These writers are showing up to support each other. To truly see each other.

There is something profoundly powerful in this. This ability that we all have to simply recognize each other and what we create. That is why I do the work I do, and it is inspiring to see the photo above and how Teri, Kim, Kathy, and Colleen are seeing each other.

This reminded me of a photo I saw when Amanda Palmer launched her book, The Art of Asking:

Photo credit: Jimmy Franco of Grand Central Publishing

Amanda is on the left, reaching across the table to look into the eyes of one of her fans, Sarah Staalesen. There was a huge crowd waiting to see Amanda, and you can see signs of preparation to manage hundreds of people: the white tape on the floor, the rope designed to create boundaries between people, the handlers in the background trying to ensure books are placed correctly for signing, and much more that we don’t see in the photo.

This is the kind of thing that Amanda has done a lot in her career, to truly see those around her.

For your writing, your goal is likely to create deep human connection between your words and the reader. To have them feel immersed in the world or ideas you have created for them. This connection tends to extend to a similar kind of connection between the writer themselves and the reader.

Brandon StantonI remember hearing an interview with Brandon Stanton, who created Humans of New York. The interviewer, Tim Ferriss, wanted to understand how Brandon got people to share these powerful stories from a stranger in just 30 or 60 minutes. Tim asked about the questions Brandon asked, and this was his reply:

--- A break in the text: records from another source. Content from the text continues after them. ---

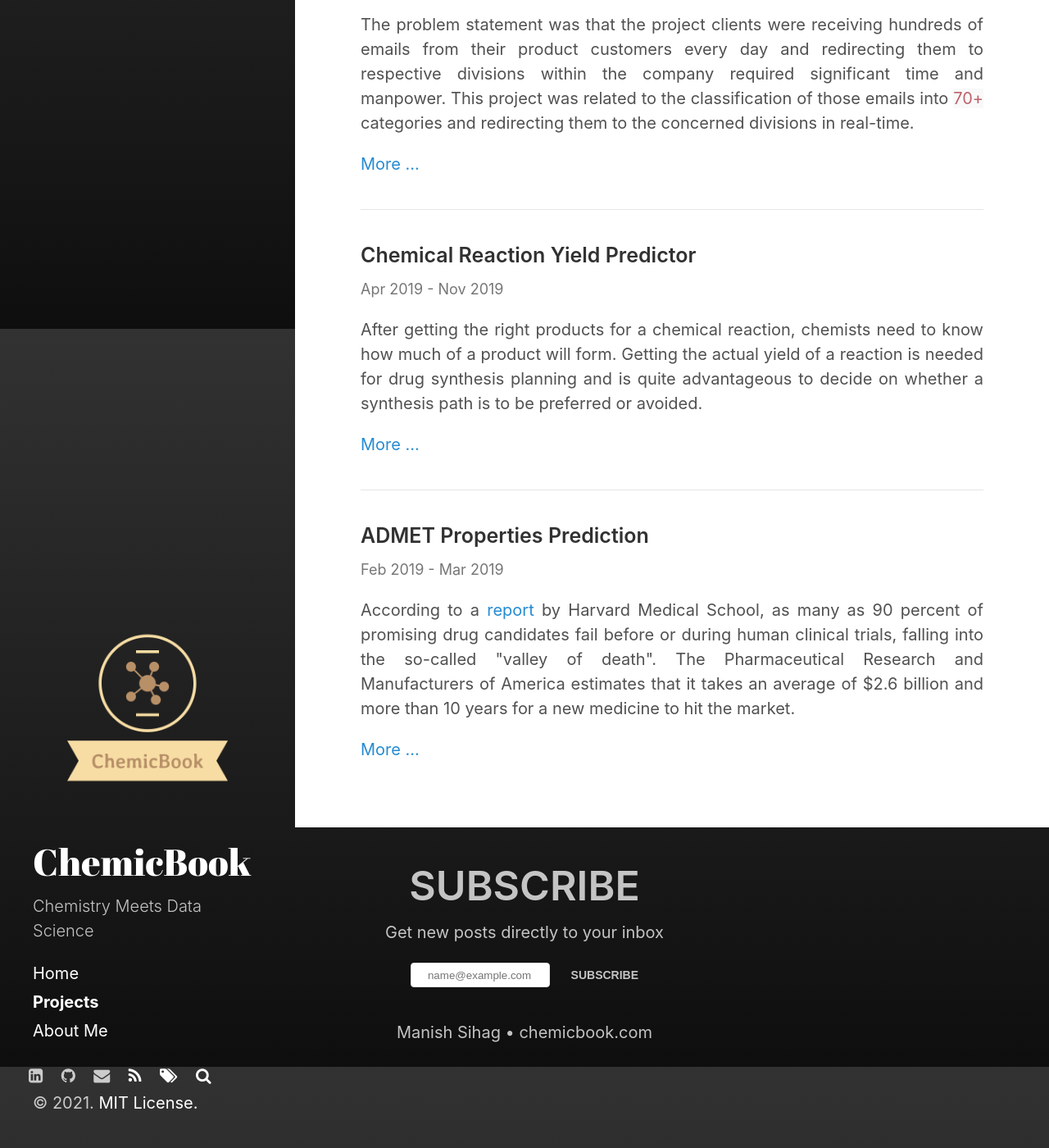
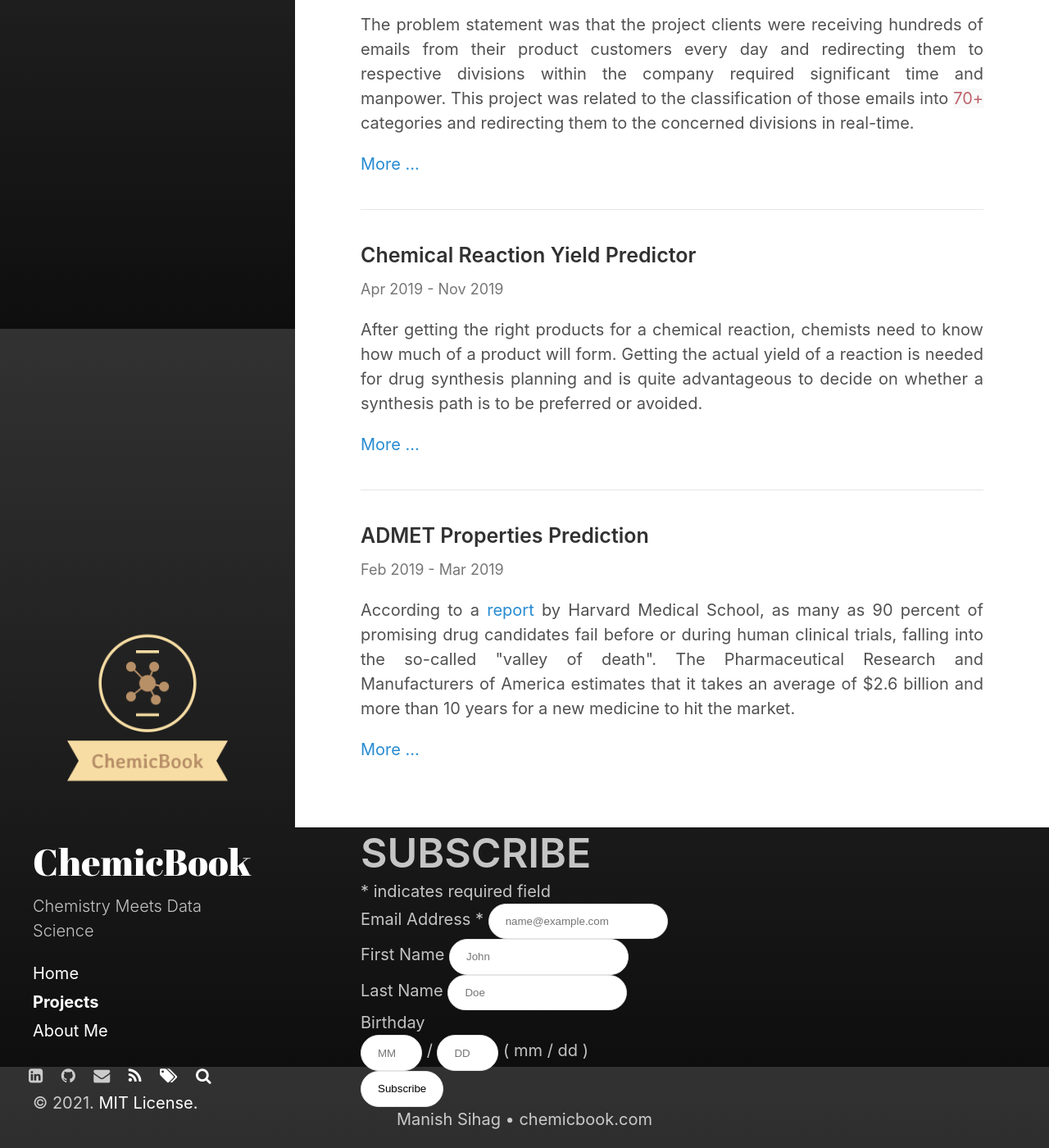
Before and after one commit to kmnis/kmnis.github.io, a Jekyll site: the page built from projects.html, in a window 1280 px wide and 1400 px high, scrolled down 499 px. Shown: the whole window at 82% size. Built offline with Jekyll 4.4.1, drawn with Linux system fonts in a browser that asks for light colours; nearby versions of some CDN libraries; comment, search, counter and statistics services are not loaded.

Commit message:
Replaced Google FeedBurner with MailChimp

```diff
--- a/_includes/custom-foot.html
+++ b/_includes/custom-foot.html
@@ -1,16 +1,74 @@
-<div class="newsletter-container">
+<!-- <div class="newsletter-container">
     <h4 class="newsletter-title">Subscribe</h4>
     <form class="newsletter-form"
         action="https://feedburner.google.com/fb/a/mailverify"
         method="post" target="popupwindow"
         onsubmit="window.open('https://feedburner.google.com/fb/a/mailverify?uri=Chemicbook', 'popupwindow', 'scrollbars=yes,width=550,height=520');return true">
         <p>Get new posts directly to your inbox</p>
-        <input type="hidden" value="Chemicbook" name="uri"/>
-        <input type="hidden" name="loc" value="en_US"/>
-        <input class="newsletter-email" type="text" name="email" placeholder="name@example.com"/>
+        <input type="hidden" value="Chemicbook" name="uri" />
+        <input type="hidden" name="loc" value="en_US" />
+        <input class="newsletter-email" type="text" name="email" placeholder="name@example.com" />
         <input class="newsletter-submit" type="submit" value="Subscribe" />
     </form>
+</div> -->
+<!-- Begin Mailchimp Signup Form -->
+<link href="//cdn-images.mailchimp.com/embedcode/classic-10_7.css" rel="stylesheet" type="text/css">
+<style type="text/css">
+    #mc_embed_signup {
+        /* clear: left; */
+        font: 14px;
+        max-width: 400px;
+        /* position: absolute;
+        left: 50%; */
+        margin: 0 auto;
+    }
+
+    /* Add your own Mailchimp form style overrides in your site stylesheet or in this style block.
+	   We recommend moving this block and the preceding CSS link to the HEAD of your HTML file. */
+</style>
+<div id="mc_embed_signup">
+    <form action="https://chemicbook.us1.list-manage.com/subscribe/post?u=5831a674d89a4ce96d83e4734&amp;id=2e484f9b91"
+        method="post" id="mc-embedded-subscribe-form" name="mc-embedded-subscribe-form" class="validate" target="_blank"
+        novalidate>
+        <div id="mc_embed_signup_scroll">
+            <h4 class="newsletter-title">Subscribe</h4>
+            <div class="indicates-required"><span class="asterisk">*</span> indicates required field</div>
+            <div class="mc-field-group">
+                <label for="mce-EMAIL">Email Address <span class="asterisk">*</span>
+                </label>
+                <input type="email" value="" name="EMAIL" class="required email" id="mce-EMAIL" placeholder="name@example.com">
+            </div>
+            <div class="mc-field-group">
+                <label for="mce-FNAME">First Name </label>
+                <input type="text" value="" name="FNAME" class="" id="mce-FNAME" placeholder="John">
+            </div>
+            <div class="mc-field-group">
+                <label for="mce-LNAME">Last Name </label>
+                <input type="text" value="" name="LNAME" class="" id="mce-LNAME" placeholder="Doe">
+            </div>
+            <div class="mc-field-group size1of2">
+                <label for="mce-BIRTHDAY-month">Birthday </label>
+                <div class="datefield">
+                    <span class="subfield monthfield"><input class="birthday " type="text" pattern="[0-9]*" value=""
+                            placeholder="MM" size="2" maxlength="2" name="BIRTHDAY[month]"
+                            id="mce-BIRTHDAY-month"></span> /
+                    <span class="subfield dayfield"><input class="birthday " type="text" pattern="[0-9]*" value=""
+                            placeholder="DD" size="2" maxlength="2" name="BIRTHDAY[day]" id="mce-BIRTHDAY-day"></span>
+                    <span class="small-meta nowrap">( mm / dd )</span>
+                </div>
+            </div>
+            <div id="mce-responses" class="clear">
+                <div class="response" id="mce-error-response" style="display:none"></div>
+                <div class="response" id="mce-success-response" style="display:none"></div>
+            </div>
+            <!-- real people should not fill this in and expect good things - do not remove this or risk form bot signups-->
+            <div style="position: absolute; left: -5000px;" aria-hidden="true"><input type="text"
+                    name="b_5831a674d89a4ce96d83e4734_2e484f9b91" tabindex="-1" value=""></div>
+            <div class="clear"><input type="submit" value="Subscribe" name="subscribe" id="mc-embedded-subscribe"
+                    class="button" style="background-color: rgba(255, 255, 255, 1); color: black;"></div>
+        </div>
+    </form>
+    <p class="footer-text">
+        Manish Sihag • chemicbook.com
+    </p>
 </div>
-<p class="footer-text">
-    Manish Sihag  •  chemicbook.com
-</p>
--- a/_layouts/post.html
+++ b/_layouts/post.html
@@ -21,6 +21,8 @@ layout: default
   {% if page.social-share %}
     {% include social-share.html %}
   {% endif %}
+  <!-- {% assign author = site.authors[page.author] %}
+  {% include  author.html %} -->
   {% include comments.html %}
   {% include related_posts.html %}
 </div>
--- a/_sass/hydeout/_base.scss
+++ b/_sass/hydeout/_base.scss
@@ -133,9 +133,10 @@ input[type='submit'] {
   text-transform: uppercase;
 }
 .newsletter-text {
-  font-weight: 600;
+  font-weight: none;
   color: #ddd;
-  text-align: center;
+  text-align: right;
+  font-size: 0.8rem !important;
 }
 
 .newsletter-email, .newsletter-submit {
```
Also changed, not shown: _config.yml (+11 -0 lines), _includes/author.html (added, +18 -0 lines).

“It’s not the questions. I have about three or four entry questions that I use. “What’s your biggest struggle?” “How has your life turned out differently than you expected it to?” “What do you feel most guilty about?” But really, the planned questions are just springboards into a conversation. And how you get to that deep place with a person is absolute presence. It’s being 100 percent there. You’re not thinking in the framework of an interview. You’re not looking at a list of questions. You’re not thinking about your next question. You’re not thinking about how this person fits into your idea of them and what you know about them. You’re 100 percent there, and you’re 100 percent listening to them, and your questions are 100 percent coming based on curiosity about what they are telling you and nothing else.”

This is a power we all have. Simply to see each other. To recognize what we are each trying to create. It doesn’t require a “like” a “follow” or a “subscribe.” It is just showing up as a human being, and just validating who someone is and what they are creating.

A few years ago, I stopped teaching “online courses.” You know, the kind where you sign up and you drown alone under too much information. Instead, I developed a series of programs where I can give you direct feedback at each step of the way.

Which means I spend loads and loads of time recording videos that are meant for one single person. This is a typical day for me:

Each of these videos are created and sent to one individual writer. One of those writers sent me this feedback:

“It was powerful to see you respond directly to my questions.”

That meant a lot to me. What I want writers to feel is that they are seen and supported. That someone is on their team, helping to give personalized advice. To be in the trenches with them.

My days are spent immersed in the goals, challenges, and creative process of writers. This means my days are filled with an incredible richness of the creative process.

Is there a way you can “see” someone around you that would validate their creative vision, or that would offer a sense of support? You don’t have to take a complicated action to do this. Honestly, just recognizing what they are trying to create is enough to make someone’s day. It could be as simple as sending an email, asking a question, or just looking someone in the eye.